● **What you should do**
Return the data below exactly, minus the pictures.

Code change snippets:
************
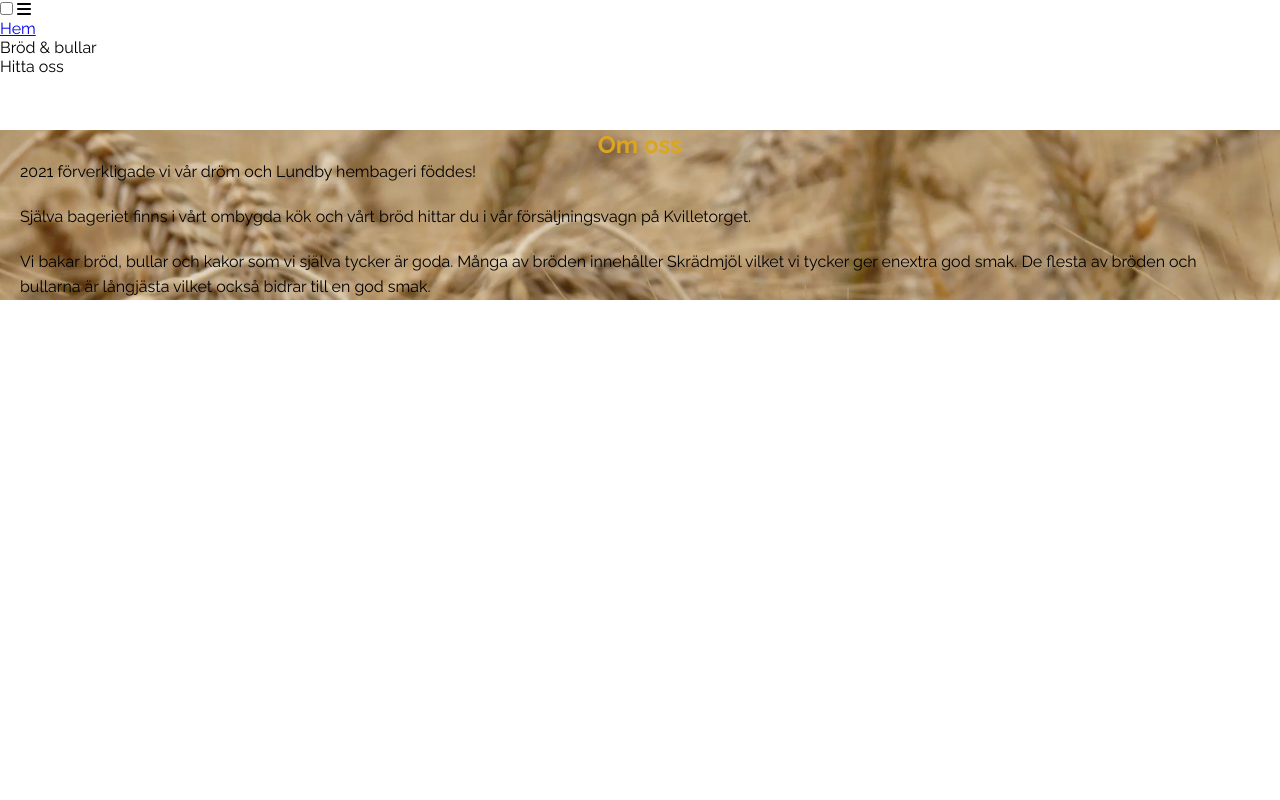
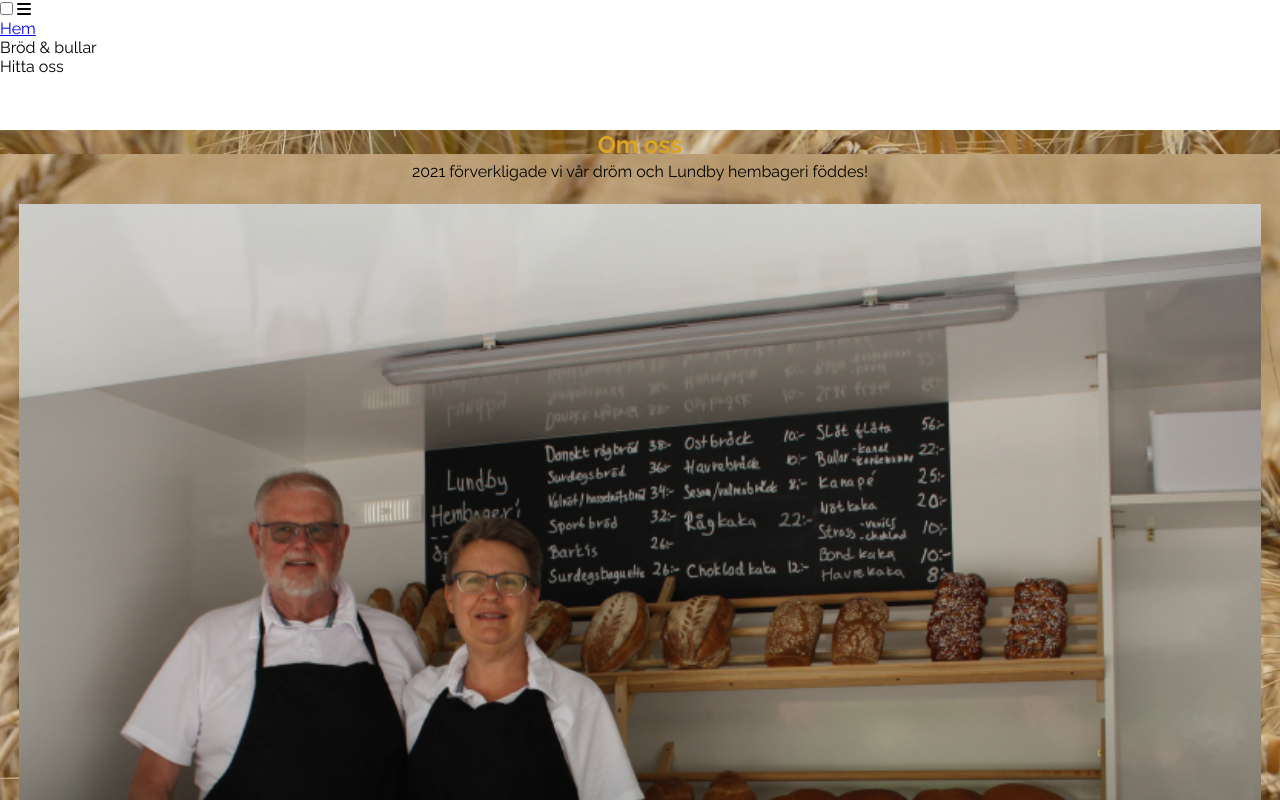
Before and after one commit to Malinchristina/lundby_hembageri, a plain HTML site: page index.html in a window 1280 px wide. Shown: the top 800 px of the page. Drawn offline with Linux system fonts and the light colour scheme; files whose address does not match are found by name.

Commit message:
Add owner image and style it

```diff
--- a/assets/style.css
+++ b/assets/style.css
@@ -40,11 +40,15 @@ main {
 }
 
 
-#background_image {
 
-    position: relative;
-    width: 100%;
-    height: auto;
+/* Hero section */
+#om_oss {
+    text-align: center;
 }
 
-/* Hero section */
+#owner {
+    background: url(../assets/images/owners.jpeg) no-repeat center/cover;
+    width: auto;
+    height: 86vw;
+    margin: 1.2rem;
+}
--- a/index.html
+++ b/index.html
@@ -38,10 +38,11 @@
 
     </section>
     <section id="home">
+
       <div id="home_p">
         <h2>Om oss</h2>
-        <p>2021 förverkligade vi vår dröm och Lundby hembageri föddes!</p>
-        <br>
+        <p id="om_oss">2021 förverkligade vi vår dröm och Lundby hembageri föddes!</p>
+        <div id="owner"></div>
         <p>Själva bageriet finns i vårt ombygda kök och vårt bröd hittar du i vår försäljningsvagn på Kvilletorget.</p>
         <br>
         <p>Vi bakar bröd, bullar och kakor som vi själva tycker är goda. Många av bröden innehåller Skrädmjöl vilket vi tycker ger enextra god smak. De flesta av bröden och bullarna är långjästa vilket också bidrar till en god smak.</p>
```
Also changed, not shown: assets/images/owners.jpeg (added).
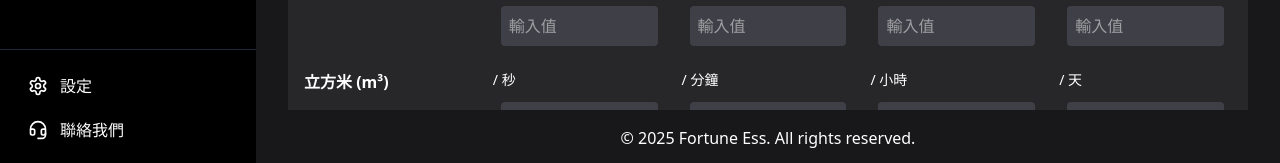
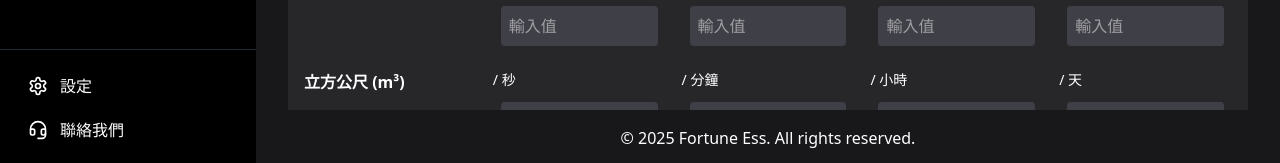
Before and after one commit to crypto0627/hydrogenic-energy, a Next.js app in the folder apps/web/: page /massflow in a window 1280 px wide. Shown: the part 634-797 px from the top of the page. Built offline with nearby package versions, Linux system fonts and the light colour scheme.

Commit message:
fix: mandarin m3

```diff
--- a/apps/web/src/app/massflow/page.tsx
+++ b/apps/web/src/app/massflow/page.tsx
@@ -426,7 +426,7 @@ export default function MassFlowPage() {
           ))}
         </div>
         <div className="grid grid-cols-1 sm:grid-cols-2 lg:grid-cols-5 gap-4 mt-4">
-          <div className="text-white font-semibold">立方米 (m³)</div>
+          <div className="text-white font-semibold">立方公尺 (m³)</div>
           {Object.entries(timeUnitLabels).map(([key, label]) => (
             <div key={key} className="flex flex-col">
               <span className="text-white text-sm mb-1">{label}</span>
--- a/package.json
+++ b/package.json
@@ -5,6 +5,7 @@
     "build": "turbo run build",
     "dev": "turbo run dev",
     "lint": "turbo run lint",
+    "lint:fix": "turbo run lint:fix",
     "format": "prettier --write \"**/*.{ts,tsx,md}\"",
     "check-types": "turbo run check-types"
   },
```
Also changed, not shown: 2 other files (tests, documents, lock files or other folders).
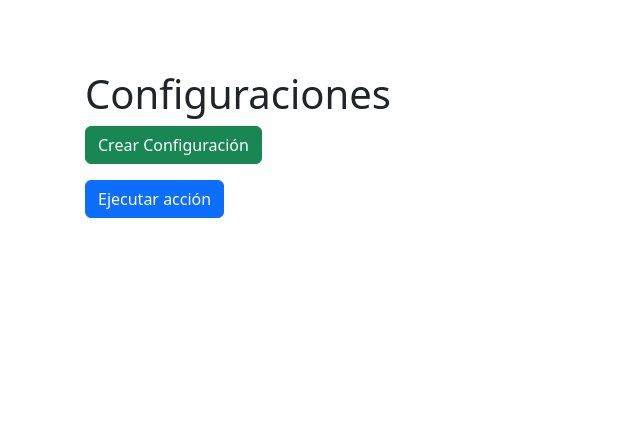
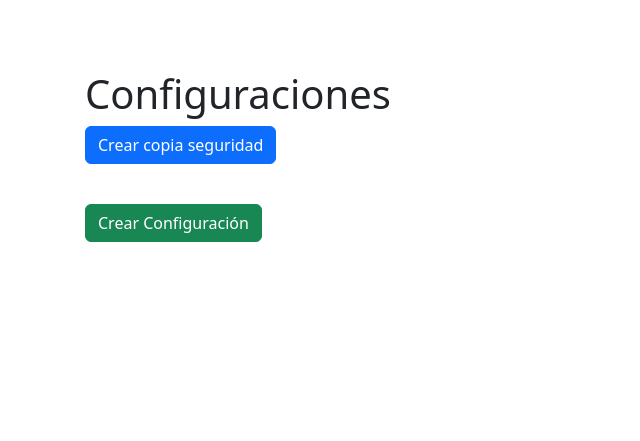
Before and after one commit to EPSZ-DAW2/daw2-2022_01_comenta_libros, a Yii app: template basic/views/configuraciones/index.php in a window 1280 px wide. Shown: the top 441 px of the page, without its empty margins (0-640 px from the left). Run offline with PHP 8.4 and a stand-in for Yii, Linux system fonts and the light colour scheme; the template is opened without the code that fills it, so the values that code supplies are empty; some libraries are stand-ins or nearby versions.

Commit message:
botones configuracion

```diff
--- a/basic/views/configuraciones/index.php
+++ b/basic/views/configuraciones/index.php
@@ -15,11 +15,10 @@ $this->params['breadcrumbs'][] = $this->title;
 <div class="configuraciones-index">
 
     <h1><?= Html::encode($this->title) ?></h1>
+	<p><?= Html::a('Crear copia seguridad', ['configuraciones/copiaseguridad'], ['class' => 'btn btn-primary']) ?></p>
+	<br/>
+    <p><?= Html::a(Yii::t('app', 'Crear Configuración'), ['create'], ['class' => 'btn btn-success']) ?></p>
 
-    <p>
-        <?= Html::a(Yii::t('app', 'Crear Configuración'), ['create'], ['class' => 'btn btn-success']) ?>
-    </p>
-    <?= Html::a('Ejecutar acción', ['configuraciones/copiaseguridad'], ['class' => 'btn btn-primary']) ?>
     <?php Pjax::begin(); ?>
     <?php // echo $this->render('_search', ['model' => $searchModel]); ?>
 
```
************
● **Task output**
Before and after one commit to Malinchristina/lundby_hembageri, a plain HTML site: page index.html in a window 1280 px wide. Shown: the top 800 px of the page. Drawn offline with Linux system fonts and the light colour scheme; files whose address does not match are found by name.

Commit message:
Add owner image and style it

```diff
--- a/assets/style.css
+++ b/assets/style.css
@@ -40,11 +40,15 @@ main {
 }
 
 
-#background_image {
 
-    position: relative;
-    width: 100%;
-    height: auto;
+/* Hero section */
+#om_oss {
+    text-align: center;
 }
 
-/* Hero section */
+#owner {
+    background: url(../assets/images/owners.jpeg) no-repeat center/cover;
+    width: auto;
+    height: 86vw;
+    margin: 1.2rem;
+}
--- a/index.html
+++ b/index.html
@@ -38,10 +38,11 @@
 
     </section>
     <section id="home">
+
       <div id="home_p">
         <h2>Om oss</h2>
-        <p>2021 förverkligade vi vår dröm och Lundby hembageri föddes!</p>
-        <br>
+        <p id="om_oss">2021 förverkligade vi vår dröm och Lundby hembageri föddes!</p>
+        <div id="owner"></div>
         <p>Själva bageriet finns i vårt ombygda kök och vårt bröd hittar du i vår försäljningsvagn på Kvilletorget.</p>
         <br>
         <p>Vi bakar bröd, bullar och kakor som vi själva tycker är goda. Många av bröden innehåller Skrädmjöl vilket vi tycker ger enextra god smak. De flesta av bröden och bullarna är långjästa vilket också bidrar till en god smak.</p>
```
Also changed, not shown: assets/images/owners.jpeg (added).
Before and after one commit to crypto0627/hydrogenic-energy, a Next.js app in the folder apps/web/: page /massflow in a window 1280 px wide. Shown: the part 634-797 px from the top of the page. Built offline with nearby package versions, Linux system fonts and the light colour scheme.

Commit message:
fix: mandarin m3

```diff
--- a/apps/web/src/app/massflow/page.tsx
+++ b/apps/web/src/app/massflow/page.tsx
@@ -426,7 +426,7 @@ export default function MassFlowPage() {
           ))}
         </div>
         <div className="grid grid-cols-1 sm:grid-cols-2 lg:grid-cols-5 gap-4 mt-4">
-          <div className="text-white font-semibold">立方米 (m³)</div>
+          <div className="text-white font-semibold">立方公尺 (m³)</div>
           {Object.entries(timeUnitLabels).map(([key, label]) => (
             <div key={key} className="flex flex-col">
               <span className="text-white text-sm mb-1">{label}</span>
--- a/package.json
+++ b/package.json
@@ -5,6 +5,7 @@
     "build": "turbo run build",
     "dev": "turbo run dev",
     "lint": "turbo run lint",
+    "lint:fix": "turbo run lint:fix",
     "format": "prettier --write \"**/*.{ts,tsx,md}\"",
     "check-types": "turbo run check-types"
   },
```
Also changed, not shown: 2 other files (tests, documents, lock files or other folders).
Before and after one commit to EPSZ-DAW2/daw2-2022_01_comenta_libros, a Yii app: template basic/views/configuraciones/index.php in a window 1280 px wide. Shown: the top 441 px of the page, without its empty margins (0-640 px from the left). Run offline with PHP 8.4 and a stand-in for Yii, Linux system fonts and the light colour scheme; the template is opened without the code that fills it, so the values that code supplies are empty; some libraries are stand-ins or nearby versions.

Commit message:
botones configuracion

```diff
--- a/basic/views/configuraciones/index.php
+++ b/basic/views/configuraciones/index.php
@@ -15,11 +15,10 @@ $this->params['breadcrumbs'][] = $this->title;
 <div class="configuraciones-index">
 
     <h1><?= Html::encode($this->title) ?></h1>
+	<p><?= Html::a('Crear copia seguridad', ['configuraciones/copiaseguridad'], ['class' => 'btn btn-primary']) ?></p>
+	<br/>
+    <p><?= Html::a(Yii::t('app', 'Crear Configuración'), ['create'], ['class' => 'btn btn-success']) ?></p>
 
-    <p>
-        <?= Html::a(Yii::t('app', 'Crear Configuración'), ['create'], ['class' => 'btn btn-success']) ?>
-    </p>
-    <?= Html::a('Ejecutar acción', ['configuraciones/copiaseguridad'], ['class' => 'btn btn-primary']) ?>
     <?php Pjax::begin(); ?>
     <?php // echo $this->render('_search', ['model' => $searchModel]); ?>
 
```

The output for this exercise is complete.